--- Your objective ---
Retype the following records exactly and exclude the pictures.

[Change detection outputs]
+ + + + + + +

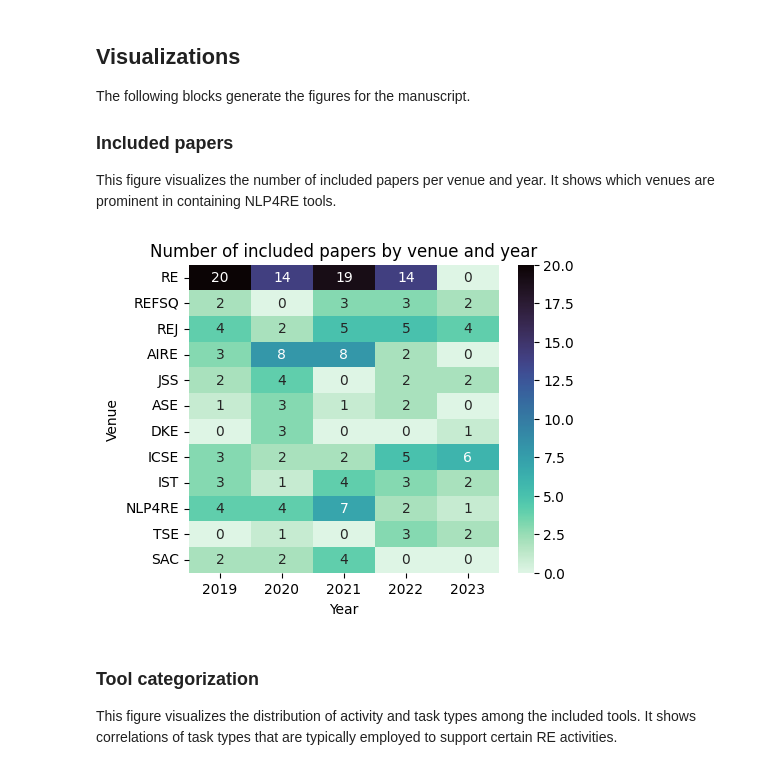
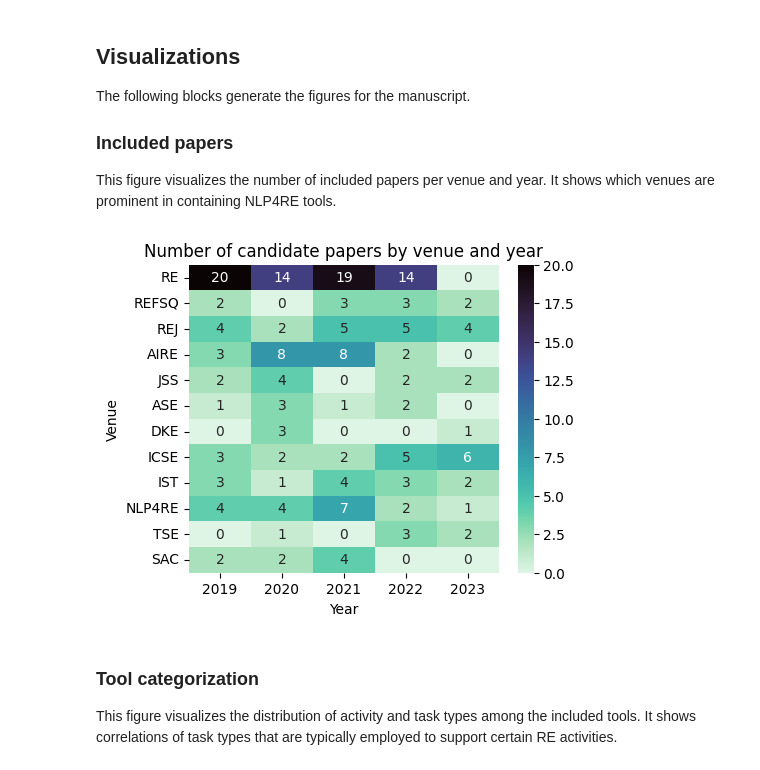
Before and after one commit to JulianFrattini/nlp4re-tools, a Jupyter notebook: replication/scripts/distribution-visualization.ipynb, the cells around one changed output. Drawn from its saved outputs; the diff is of its cells as text; code cells hidden in the pictures.

```diff
--- a/replication/scripts/distribution-visualization.ipynb
+++ b/replication/scripts/distribution-visualization.ipynb
@@ -50,24 +50,24 @@ This figure visualizes the number of included papers per venue and year. It show
 # %%
 combinations: dict = df[['Venue', 'Year']].value_counts().to_dict()
 
 matrix = {venue: [0]*len(years) for venue in venues}
 for venue in venues:
     for year in years:
         amount = 0
         if (venue, year) in combinations:
             amount = combinations[(venue,year)]
         matrix[venue][years.index(year)] = amount
 
 dfmatrix = pd.DataFrame.from_dict(matrix, orient='index', columns=years)
 
 plt.figure(figsize=(5,4))
 viz = sns.heatmap(data=dfmatrix, cmap='mako_r', annot=True)
-viz.set(title='Number of included papers by venue and year', xlabel='Year', ylabel='Venue')
+viz.set(title='Number of candidate papers by venue and year', xlabel='Year', ylabel='Venue')
 
 plt.savefig(fname=f'../figures/matrix-inclusion.pdf', format='pdf', bbox_inches='tight')
 plt.show()
 # %% [output]
-[figure, old version]
+[figure, new version]
 # %% [markdown]
 ### Tool categorization
 
```
Also changed, not shown: parts of 4 cells of this notebook, 4 other files.
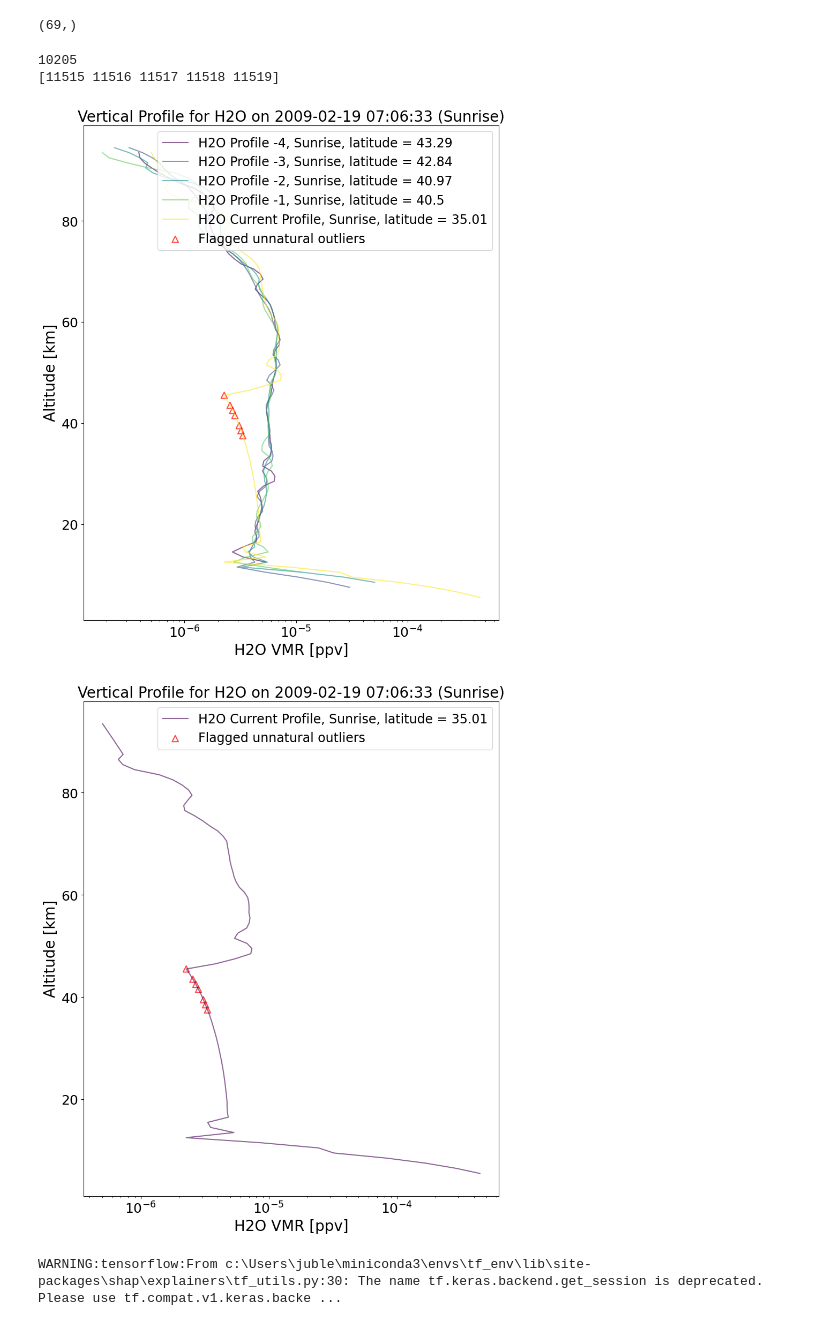
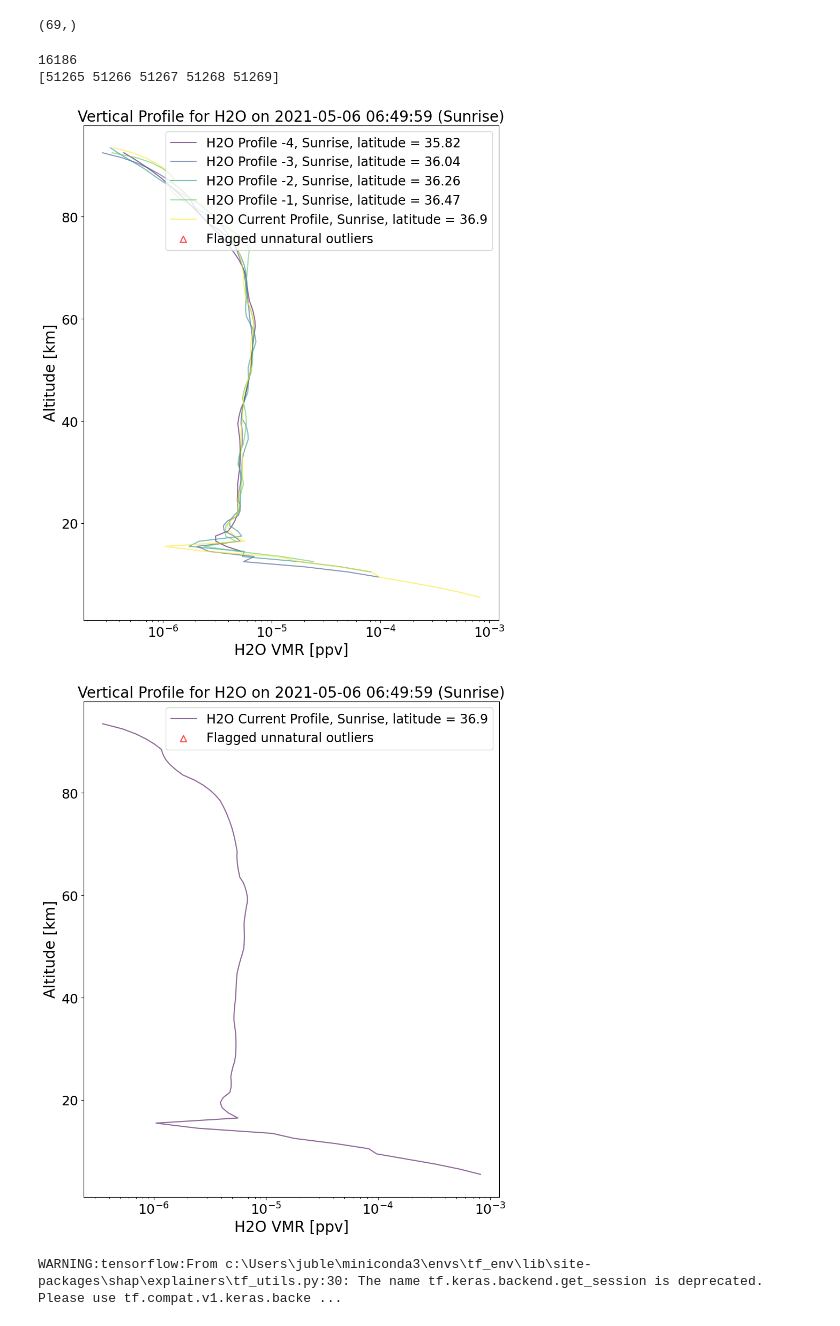
Before and after one commit to james-harvey-git/MPhys_Project, a Jupyter notebook: machine_learning.ipynb, the cells around one changed output. Cells and saved outputs as stored; diff of their text form; code cells hidden in the pictures.

```diff
--- a/machine_learning.ipynb
+++ b/machine_learning.ipynb
@@ -891,34 +891,33 @@ predicted_good_indices_FP.shape
 # %%
 reload(data_processing)
 from data_processing import vertical_profile_plot as vpp
 #18612
-idx = np.random.choice(predicted_good_indices_FP)
+idx = np.random.choice(predicted_good_indices_TP)
 print(idx)
-idx = 8871
 
 test_date_indices = feature_date_indices[indices_test]
 date_indices_example = test_date_indices[idx]
 print(date_indices_example)
 
 date_indices_example_after = date_indices_example + 2
 
 vpp('H2O', h2o_data, h2o_flags, date_indices_example)
 
 vpp('H2O', h2o_data, h2o_flags, date_index = date_indices_example[4], n_surrounding=0)
 
 
 #latitudes = h2o_data['latitude'][date_indices_example_after].values
 #plt.figure()
 
 #plt.plot(date_indices_example_after, latitudes)
 #plt.xlabel('Date Index')
 #plt.ylabel('Latitude')
 #plt.show()
 # %% [output]
-10205
-[11515 11516 11517 11518 11519]
+16186
+[51265 51266 51267 51268 51269]
-[figure, old version]
+[figure, new version]
-[figure, old version]
+[figure, new version]
 # %%
 
 
```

+ + + + + + +

--- Solution for this task ---
Before and after one commit to JulianFrattini/nlp4re-tools, a Jupyter notebook: replication/scripts/distribution-visualization.ipynb, the cells around one changed output. Drawn from its saved outputs; the diff is of its cells as text; code cells hidden in the pictures.

```diff
--- a/replication/scripts/distribution-visualization.ipynb
+++ b/replication/scripts/distribution-visualization.ipynb
@@ -50,24 +50,24 @@ This figure visualizes the number of included papers per venue and year. It show
 # %%
 combinations: dict = df[['Venue', 'Year']].value_counts().to_dict()
 
 matrix = {venue: [0]*len(years) for venue in venues}
 for venue in venues:
     for year in years:
         amount = 0
         if (venue, year) in combinations:
             amount = combinations[(venue,year)]
         matrix[venue][years.index(year)] = amount
 
 dfmatrix = pd.DataFrame.from_dict(matrix, orient='index', columns=years)
 
 plt.figure(figsize=(5,4))
 viz = sns.heatmap(data=dfmatrix, cmap='mako_r', annot=True)
-viz.set(title='Number of included papers by venue and year', xlabel='Year', ylabel='Venue')
+viz.set(title='Number of candidate papers by venue and year', xlabel='Year', ylabel='Venue')
 
 plt.savefig(fname=f'../figures/matrix-inclusion.pdf', format='pdf', bbox_inches='tight')
 plt.show()
 # %% [output]
-[figure, old version]
+[figure, new version]
 # %% [markdown]
 ### Tool categorization
 
```
Also changed, not shown: parts of 4 cells of this notebook, 4 other files.
Before and after one commit to james-harvey-git/MPhys_Project, a Jupyter notebook: machine_learning.ipynb, the cells around one changed output. Cells and saved outputs as stored; diff of their text form; code cells hidden in the pictures.

```diff
--- a/machine_learning.ipynb
+++ b/machine_learning.ipynb
@@ -891,34 +891,33 @@ predicted_good_indices_FP.shape
 # %%
 reload(data_processing)
 from data_processing import vertical_profile_plot as vpp
 #18612
-idx = np.random.choice(predicted_good_indices_FP)
+idx = np.random.choice(predicted_good_indices_TP)
 print(idx)
-idx = 8871
 
 test_date_indices = feature_date_indices[indices_test]
 date_indices_example = test_date_indices[idx]
 print(date_indices_example)
 
 date_indices_example_after = date_indices_example + 2
 
 vpp('H2O', h2o_data, h2o_flags, date_indices_example)
 
 vpp('H2O', h2o_data, h2o_flags, date_index = date_indices_example[4], n_surrounding=0)
 
 
 #latitudes = h2o_data['latitude'][date_indices_example_after].values
 #plt.figure()
 
 #plt.plot(date_indices_example_after, latitudes)
 #plt.xlabel('Date Index')
 #plt.ylabel('Latitude')
 #plt.show()
 # %% [output]
-10205
-[11515 11516 11517 11518 11519]
+16186
+[51265 51266 51267 51268 51269]
-[figure, old version]
+[figure, new version]
-[figure, old version]
+[figure, new version]
 # %%
 
 
```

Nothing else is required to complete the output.